**WORK ORDER**: Scan the listing below and copy every line holding "matplotlib".

**DATASET CONTENT**:
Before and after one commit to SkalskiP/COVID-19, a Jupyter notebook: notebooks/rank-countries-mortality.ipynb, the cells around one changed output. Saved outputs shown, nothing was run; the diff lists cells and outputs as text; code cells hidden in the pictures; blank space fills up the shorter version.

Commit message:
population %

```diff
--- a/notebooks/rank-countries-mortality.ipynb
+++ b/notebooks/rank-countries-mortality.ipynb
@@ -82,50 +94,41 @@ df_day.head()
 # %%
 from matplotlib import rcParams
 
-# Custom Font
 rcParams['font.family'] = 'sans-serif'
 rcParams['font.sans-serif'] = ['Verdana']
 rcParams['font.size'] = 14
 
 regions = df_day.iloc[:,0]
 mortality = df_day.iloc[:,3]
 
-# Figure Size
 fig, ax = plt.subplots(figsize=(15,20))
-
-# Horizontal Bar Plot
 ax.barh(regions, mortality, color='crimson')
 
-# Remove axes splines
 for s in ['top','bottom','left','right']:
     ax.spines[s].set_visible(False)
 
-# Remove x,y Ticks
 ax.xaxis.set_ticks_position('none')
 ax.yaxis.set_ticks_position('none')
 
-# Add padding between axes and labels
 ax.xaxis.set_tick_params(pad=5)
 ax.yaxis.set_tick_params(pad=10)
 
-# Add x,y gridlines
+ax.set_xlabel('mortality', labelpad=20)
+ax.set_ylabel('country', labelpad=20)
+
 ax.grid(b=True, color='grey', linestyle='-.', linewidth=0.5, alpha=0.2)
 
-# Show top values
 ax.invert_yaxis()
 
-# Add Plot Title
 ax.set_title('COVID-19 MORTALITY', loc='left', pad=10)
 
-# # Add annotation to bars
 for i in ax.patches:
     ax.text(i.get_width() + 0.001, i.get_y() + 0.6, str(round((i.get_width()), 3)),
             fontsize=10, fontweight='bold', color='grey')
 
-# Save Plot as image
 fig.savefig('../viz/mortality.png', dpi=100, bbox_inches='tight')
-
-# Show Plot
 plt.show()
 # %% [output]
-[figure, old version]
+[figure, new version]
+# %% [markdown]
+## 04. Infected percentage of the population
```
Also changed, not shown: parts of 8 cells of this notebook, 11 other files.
* * *
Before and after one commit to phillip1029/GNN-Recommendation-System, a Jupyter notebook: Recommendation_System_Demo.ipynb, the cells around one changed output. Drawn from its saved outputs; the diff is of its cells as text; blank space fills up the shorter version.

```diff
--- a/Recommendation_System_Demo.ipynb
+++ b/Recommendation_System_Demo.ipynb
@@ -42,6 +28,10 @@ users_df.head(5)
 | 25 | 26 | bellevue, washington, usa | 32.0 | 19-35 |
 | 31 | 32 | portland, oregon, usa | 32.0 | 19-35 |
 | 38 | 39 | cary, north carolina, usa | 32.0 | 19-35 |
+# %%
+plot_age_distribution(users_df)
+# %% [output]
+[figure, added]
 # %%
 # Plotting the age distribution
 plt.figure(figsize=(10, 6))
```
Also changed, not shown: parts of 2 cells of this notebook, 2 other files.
...
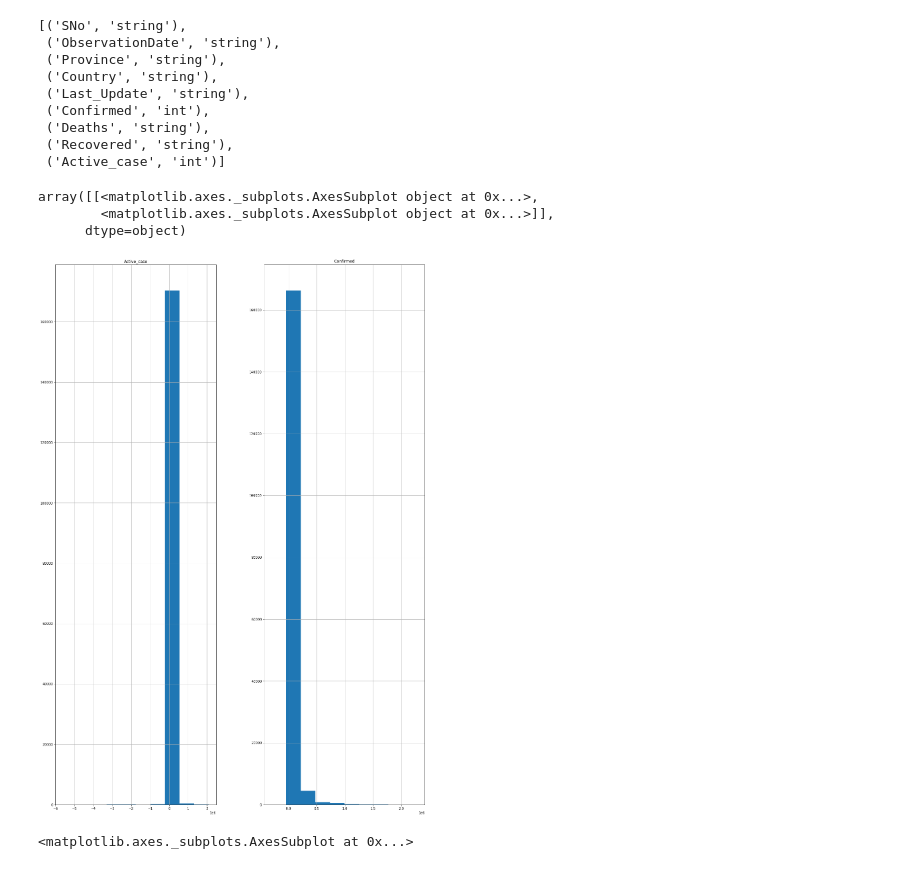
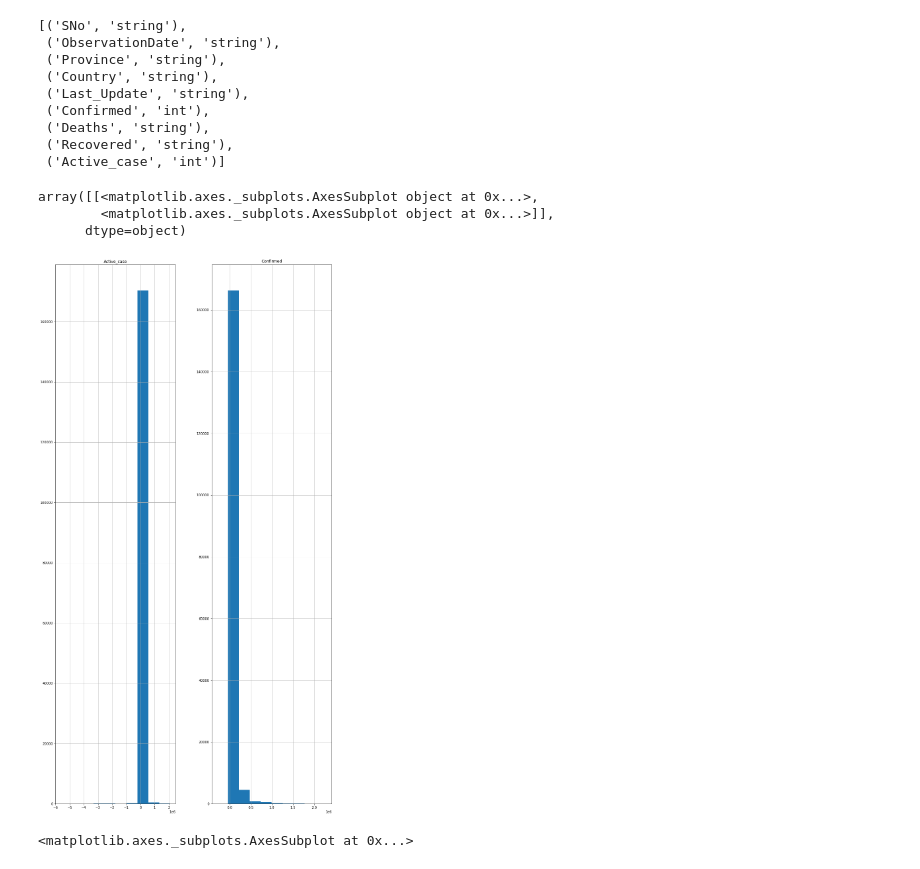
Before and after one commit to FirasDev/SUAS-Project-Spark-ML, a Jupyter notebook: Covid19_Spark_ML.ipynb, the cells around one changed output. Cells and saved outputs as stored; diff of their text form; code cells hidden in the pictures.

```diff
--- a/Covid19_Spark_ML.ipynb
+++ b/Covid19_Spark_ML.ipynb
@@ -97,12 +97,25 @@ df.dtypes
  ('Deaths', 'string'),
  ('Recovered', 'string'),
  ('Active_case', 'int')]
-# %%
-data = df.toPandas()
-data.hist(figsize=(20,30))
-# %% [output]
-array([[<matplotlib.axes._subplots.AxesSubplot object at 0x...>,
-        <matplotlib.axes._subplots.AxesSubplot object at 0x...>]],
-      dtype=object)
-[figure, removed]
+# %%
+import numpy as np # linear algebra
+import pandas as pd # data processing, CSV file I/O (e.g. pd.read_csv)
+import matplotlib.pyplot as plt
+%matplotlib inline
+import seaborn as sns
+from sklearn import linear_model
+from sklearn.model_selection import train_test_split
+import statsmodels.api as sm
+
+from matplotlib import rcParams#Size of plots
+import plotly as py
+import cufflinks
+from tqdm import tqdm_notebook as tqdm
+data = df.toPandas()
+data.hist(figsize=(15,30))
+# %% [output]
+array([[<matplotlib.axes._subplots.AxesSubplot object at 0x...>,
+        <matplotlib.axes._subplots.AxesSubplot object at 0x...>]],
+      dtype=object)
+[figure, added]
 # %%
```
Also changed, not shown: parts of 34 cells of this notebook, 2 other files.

**SOLUTION TO THE EXERCISE**:
 from matplotlib import rcParams
-array([[<matplotlib.axes._subplots.AxesSubplot object at 0x...>,
-        <matplotlib.axes._subplots.AxesSubplot object at 0x...>]],
+import matplotlib.pyplot as plt
+%matplotlib inline
+from matplotlib import rcParams#Size of plots
+array([[<matplotlib.axes._subplots.AxesSubplot object at 0x...>,
+        <matplotlib.axes._subplots.AxesSubplot object at 0x...>]],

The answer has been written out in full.